» **YOUR TASK**:
Your answer should be a single number: how many lines in the data below hold the string "chevron".

» **SOURCE MATERIAL**:
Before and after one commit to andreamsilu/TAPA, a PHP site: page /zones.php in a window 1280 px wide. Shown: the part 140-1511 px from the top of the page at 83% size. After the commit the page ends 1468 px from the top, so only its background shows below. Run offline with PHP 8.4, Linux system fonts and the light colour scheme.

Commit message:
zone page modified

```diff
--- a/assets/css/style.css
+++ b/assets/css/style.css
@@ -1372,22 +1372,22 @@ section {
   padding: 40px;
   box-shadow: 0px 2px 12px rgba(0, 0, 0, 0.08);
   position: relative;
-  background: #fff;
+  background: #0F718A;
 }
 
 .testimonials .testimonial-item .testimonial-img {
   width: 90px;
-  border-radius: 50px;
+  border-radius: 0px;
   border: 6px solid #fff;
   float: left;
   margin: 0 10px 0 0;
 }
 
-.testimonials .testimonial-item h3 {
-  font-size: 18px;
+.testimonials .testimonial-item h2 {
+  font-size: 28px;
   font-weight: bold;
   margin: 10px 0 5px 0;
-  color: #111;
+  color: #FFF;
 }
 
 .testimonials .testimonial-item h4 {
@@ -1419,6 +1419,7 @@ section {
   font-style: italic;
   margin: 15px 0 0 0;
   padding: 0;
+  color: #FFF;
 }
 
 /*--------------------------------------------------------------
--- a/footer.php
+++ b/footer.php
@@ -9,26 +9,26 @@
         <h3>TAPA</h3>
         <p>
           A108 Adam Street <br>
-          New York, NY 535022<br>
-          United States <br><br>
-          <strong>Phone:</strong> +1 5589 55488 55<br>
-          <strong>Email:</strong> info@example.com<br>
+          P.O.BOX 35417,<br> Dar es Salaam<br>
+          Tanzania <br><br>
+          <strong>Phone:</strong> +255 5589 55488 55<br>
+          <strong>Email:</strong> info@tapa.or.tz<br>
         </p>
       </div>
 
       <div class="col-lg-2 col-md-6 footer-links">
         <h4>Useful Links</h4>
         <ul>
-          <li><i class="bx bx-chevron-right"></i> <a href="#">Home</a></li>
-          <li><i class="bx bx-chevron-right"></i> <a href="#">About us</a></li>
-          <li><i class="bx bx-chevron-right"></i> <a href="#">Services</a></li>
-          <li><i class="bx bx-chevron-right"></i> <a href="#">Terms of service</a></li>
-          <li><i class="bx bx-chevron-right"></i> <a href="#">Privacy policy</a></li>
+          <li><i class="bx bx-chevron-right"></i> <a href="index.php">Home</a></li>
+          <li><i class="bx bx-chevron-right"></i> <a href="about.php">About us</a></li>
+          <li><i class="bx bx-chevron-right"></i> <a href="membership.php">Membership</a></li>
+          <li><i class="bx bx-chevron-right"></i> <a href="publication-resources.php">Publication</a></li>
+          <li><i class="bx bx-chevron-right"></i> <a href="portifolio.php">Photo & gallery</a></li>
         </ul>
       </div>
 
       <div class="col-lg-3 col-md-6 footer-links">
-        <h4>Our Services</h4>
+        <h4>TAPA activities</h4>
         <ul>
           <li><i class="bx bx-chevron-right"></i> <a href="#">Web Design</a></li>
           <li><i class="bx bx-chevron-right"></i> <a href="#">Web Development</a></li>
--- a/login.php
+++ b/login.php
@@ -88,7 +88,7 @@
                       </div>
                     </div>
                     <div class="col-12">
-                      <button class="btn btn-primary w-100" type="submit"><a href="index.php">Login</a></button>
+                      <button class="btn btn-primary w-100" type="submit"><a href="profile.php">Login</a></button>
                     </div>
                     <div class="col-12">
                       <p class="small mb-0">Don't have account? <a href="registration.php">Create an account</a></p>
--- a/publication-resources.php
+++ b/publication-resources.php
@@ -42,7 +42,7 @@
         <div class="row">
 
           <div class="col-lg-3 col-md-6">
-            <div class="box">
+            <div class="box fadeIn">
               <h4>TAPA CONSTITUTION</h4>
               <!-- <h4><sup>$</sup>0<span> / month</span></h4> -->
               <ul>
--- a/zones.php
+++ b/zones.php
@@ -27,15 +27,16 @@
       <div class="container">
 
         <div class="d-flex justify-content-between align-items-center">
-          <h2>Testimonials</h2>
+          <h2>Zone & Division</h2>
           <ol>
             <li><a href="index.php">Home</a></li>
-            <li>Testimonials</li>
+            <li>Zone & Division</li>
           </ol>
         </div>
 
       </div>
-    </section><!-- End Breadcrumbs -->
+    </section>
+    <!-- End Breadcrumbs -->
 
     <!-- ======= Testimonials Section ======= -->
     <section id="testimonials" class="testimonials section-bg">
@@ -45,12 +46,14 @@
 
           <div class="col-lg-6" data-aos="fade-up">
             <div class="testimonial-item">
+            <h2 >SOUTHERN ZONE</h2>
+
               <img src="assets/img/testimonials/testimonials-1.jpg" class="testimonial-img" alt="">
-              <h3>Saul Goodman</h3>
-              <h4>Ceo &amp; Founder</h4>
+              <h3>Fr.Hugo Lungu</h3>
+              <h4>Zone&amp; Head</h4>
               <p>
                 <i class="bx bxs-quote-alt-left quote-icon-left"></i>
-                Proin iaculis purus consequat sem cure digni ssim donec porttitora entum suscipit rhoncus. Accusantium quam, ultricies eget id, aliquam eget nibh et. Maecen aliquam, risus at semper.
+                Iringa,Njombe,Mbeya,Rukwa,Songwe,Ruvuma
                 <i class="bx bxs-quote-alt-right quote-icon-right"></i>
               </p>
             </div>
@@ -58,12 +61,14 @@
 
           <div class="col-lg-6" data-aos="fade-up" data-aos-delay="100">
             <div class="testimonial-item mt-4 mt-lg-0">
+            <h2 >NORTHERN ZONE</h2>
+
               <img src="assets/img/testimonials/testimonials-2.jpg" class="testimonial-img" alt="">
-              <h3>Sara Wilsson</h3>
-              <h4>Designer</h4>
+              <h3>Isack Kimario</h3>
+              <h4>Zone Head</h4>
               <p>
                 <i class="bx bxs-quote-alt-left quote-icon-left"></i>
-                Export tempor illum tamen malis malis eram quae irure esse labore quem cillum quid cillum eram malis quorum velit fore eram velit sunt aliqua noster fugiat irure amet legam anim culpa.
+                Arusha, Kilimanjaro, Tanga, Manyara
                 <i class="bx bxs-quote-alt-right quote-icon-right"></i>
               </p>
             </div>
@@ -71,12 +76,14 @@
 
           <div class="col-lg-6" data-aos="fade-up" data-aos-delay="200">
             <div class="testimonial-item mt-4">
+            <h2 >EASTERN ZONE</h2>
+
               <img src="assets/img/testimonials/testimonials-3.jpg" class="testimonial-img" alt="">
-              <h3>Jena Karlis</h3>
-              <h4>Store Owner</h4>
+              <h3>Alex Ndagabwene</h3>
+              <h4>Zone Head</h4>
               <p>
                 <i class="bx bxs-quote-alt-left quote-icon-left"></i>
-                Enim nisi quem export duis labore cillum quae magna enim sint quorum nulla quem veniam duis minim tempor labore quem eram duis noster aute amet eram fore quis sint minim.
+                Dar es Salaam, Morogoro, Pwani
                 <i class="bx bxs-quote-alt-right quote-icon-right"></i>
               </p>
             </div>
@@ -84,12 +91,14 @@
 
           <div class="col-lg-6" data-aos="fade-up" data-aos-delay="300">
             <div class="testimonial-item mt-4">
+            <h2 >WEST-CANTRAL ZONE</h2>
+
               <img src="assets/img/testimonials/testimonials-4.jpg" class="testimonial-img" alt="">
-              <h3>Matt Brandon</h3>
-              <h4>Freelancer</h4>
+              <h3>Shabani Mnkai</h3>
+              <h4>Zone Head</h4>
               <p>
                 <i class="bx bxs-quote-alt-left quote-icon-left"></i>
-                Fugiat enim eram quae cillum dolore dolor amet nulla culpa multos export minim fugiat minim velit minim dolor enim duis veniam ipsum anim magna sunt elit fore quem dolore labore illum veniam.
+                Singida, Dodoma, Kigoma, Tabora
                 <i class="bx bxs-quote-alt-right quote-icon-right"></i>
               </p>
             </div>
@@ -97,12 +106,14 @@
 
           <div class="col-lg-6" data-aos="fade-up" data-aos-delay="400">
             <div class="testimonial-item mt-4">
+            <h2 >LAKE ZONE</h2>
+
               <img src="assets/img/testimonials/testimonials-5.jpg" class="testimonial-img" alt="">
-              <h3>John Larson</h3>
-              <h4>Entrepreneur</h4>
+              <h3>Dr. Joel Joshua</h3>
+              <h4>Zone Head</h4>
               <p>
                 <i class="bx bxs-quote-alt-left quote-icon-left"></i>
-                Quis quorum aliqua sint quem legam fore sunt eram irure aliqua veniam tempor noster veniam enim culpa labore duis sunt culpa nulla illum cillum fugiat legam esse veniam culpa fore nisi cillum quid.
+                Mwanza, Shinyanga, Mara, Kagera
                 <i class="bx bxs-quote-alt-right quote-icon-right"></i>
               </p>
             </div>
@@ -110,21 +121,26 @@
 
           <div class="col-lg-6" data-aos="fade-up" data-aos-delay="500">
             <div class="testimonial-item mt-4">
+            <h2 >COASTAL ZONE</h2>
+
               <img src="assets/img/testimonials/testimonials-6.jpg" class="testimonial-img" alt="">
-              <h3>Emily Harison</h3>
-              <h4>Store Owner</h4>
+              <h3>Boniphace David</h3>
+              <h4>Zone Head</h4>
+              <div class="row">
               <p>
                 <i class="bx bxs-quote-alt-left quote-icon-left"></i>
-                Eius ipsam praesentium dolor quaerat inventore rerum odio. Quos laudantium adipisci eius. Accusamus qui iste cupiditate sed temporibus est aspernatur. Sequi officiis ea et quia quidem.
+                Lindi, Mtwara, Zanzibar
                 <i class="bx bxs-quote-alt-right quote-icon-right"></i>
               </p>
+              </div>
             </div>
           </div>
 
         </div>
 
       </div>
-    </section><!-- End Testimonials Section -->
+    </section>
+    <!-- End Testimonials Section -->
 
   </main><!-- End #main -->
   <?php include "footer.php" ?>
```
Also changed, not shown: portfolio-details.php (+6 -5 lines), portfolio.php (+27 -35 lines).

» **TASK RESULT**:
12